#### WHAT NEEDS TO BE DONE:
Go through the listing and return every line with "lines" in it.

#### SUPPLIED DATA:
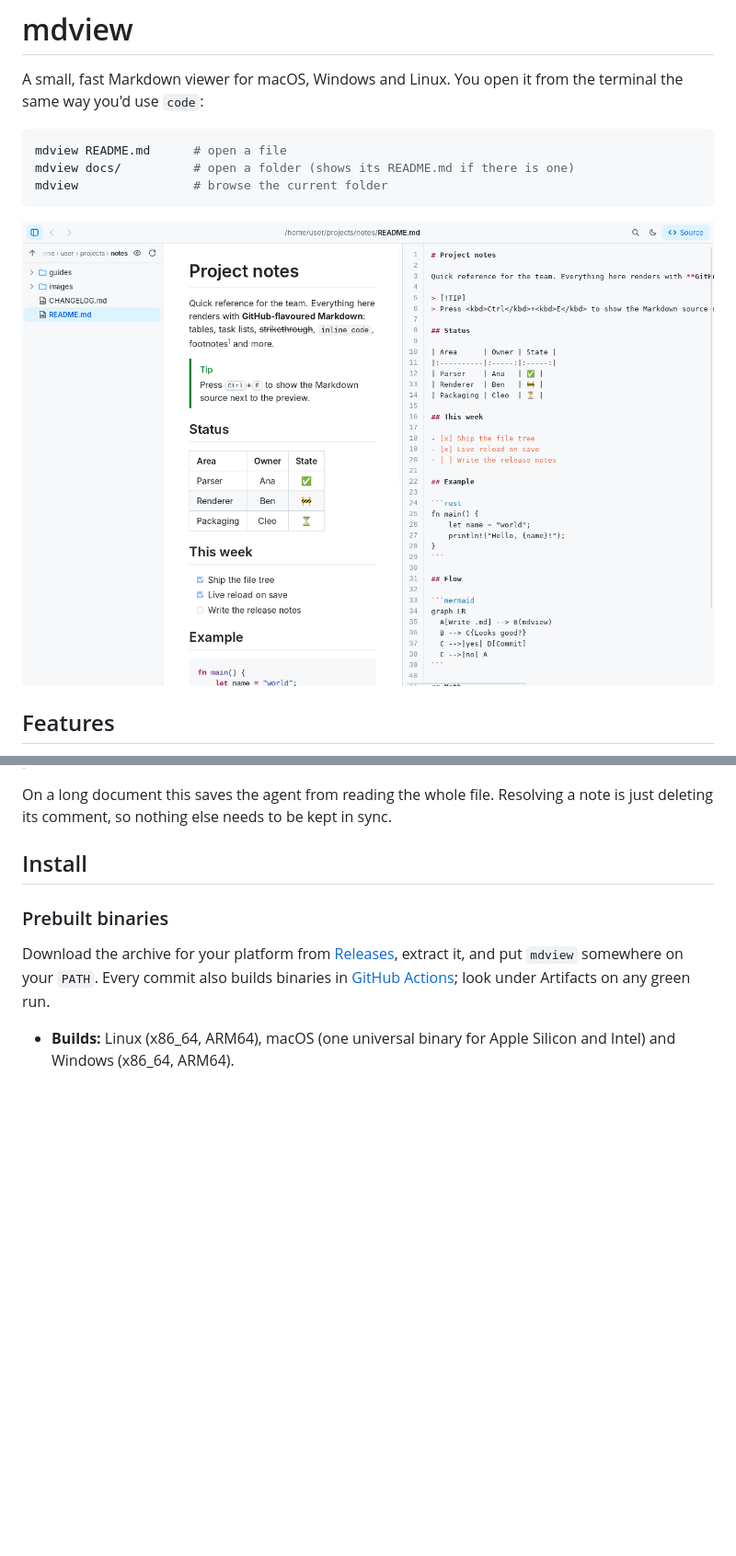
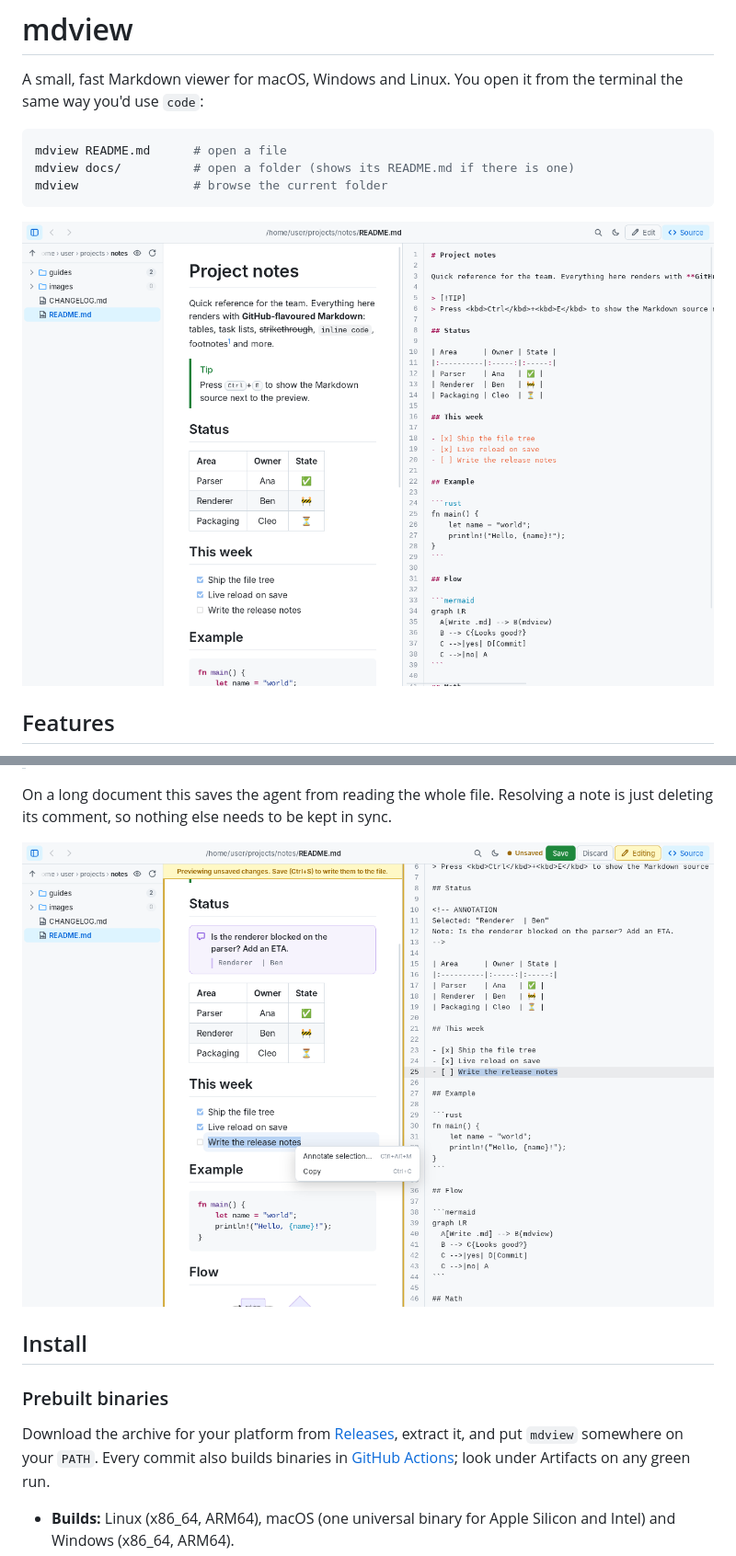
Before and after one commit to JayDoubleu/mdview, a Markdown page: README.md, 2 parts joined by grey strips. Shown at 92% size. GitHub-like rendering; pictures changed too: docs/annotations.png (added), docs/screenshot.png; blank space fills up the shorter version.

```diff
--- a/README.md
+++ b/README.md
@@ -42,6 +52,8 @@ A selection over several lines is quoted with `> ` lines. To hand the notes to a
 > Find the annotations in docs/plan.md with `grep -n "<!-- ANNOTATION" docs/plan.md`, read only the lines around each one, apply each note to the selected text, then delete the comment. Work from the bottom of the file up so line numbers stay valid.
 
 On a long document this saves the agent from reading the whole file. Resolving a note is just deleting its comment, so nothing else needs to be kept in sync.
+
+![A note card in the preview and the Annotate menu on a selection](docs/annotations.png)
 
 ## Install
 
```
Also changed, not shown: other parts of README.md (+10 -0 lines), docs/dark-theme.png (added), docs/editing.png (added).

#### RESPONSE AREA:
@@ -42,6 +52,8 @@ A selection over several lines is quoted with `> ` lines. To hand the notes to a
 > Find the annotations in docs/plan.md with `grep -n "<!-- ANNOTATION" docs/plan.md`, read only the lines around each one, apply each note to the selected text, then delete the comment. Work from the bottom of the file up so line numbers stay valid.
Also changed, not shown: other parts of README.md (+10 -0 lines), docs/dark-theme.png (added), docs/editing.png (added).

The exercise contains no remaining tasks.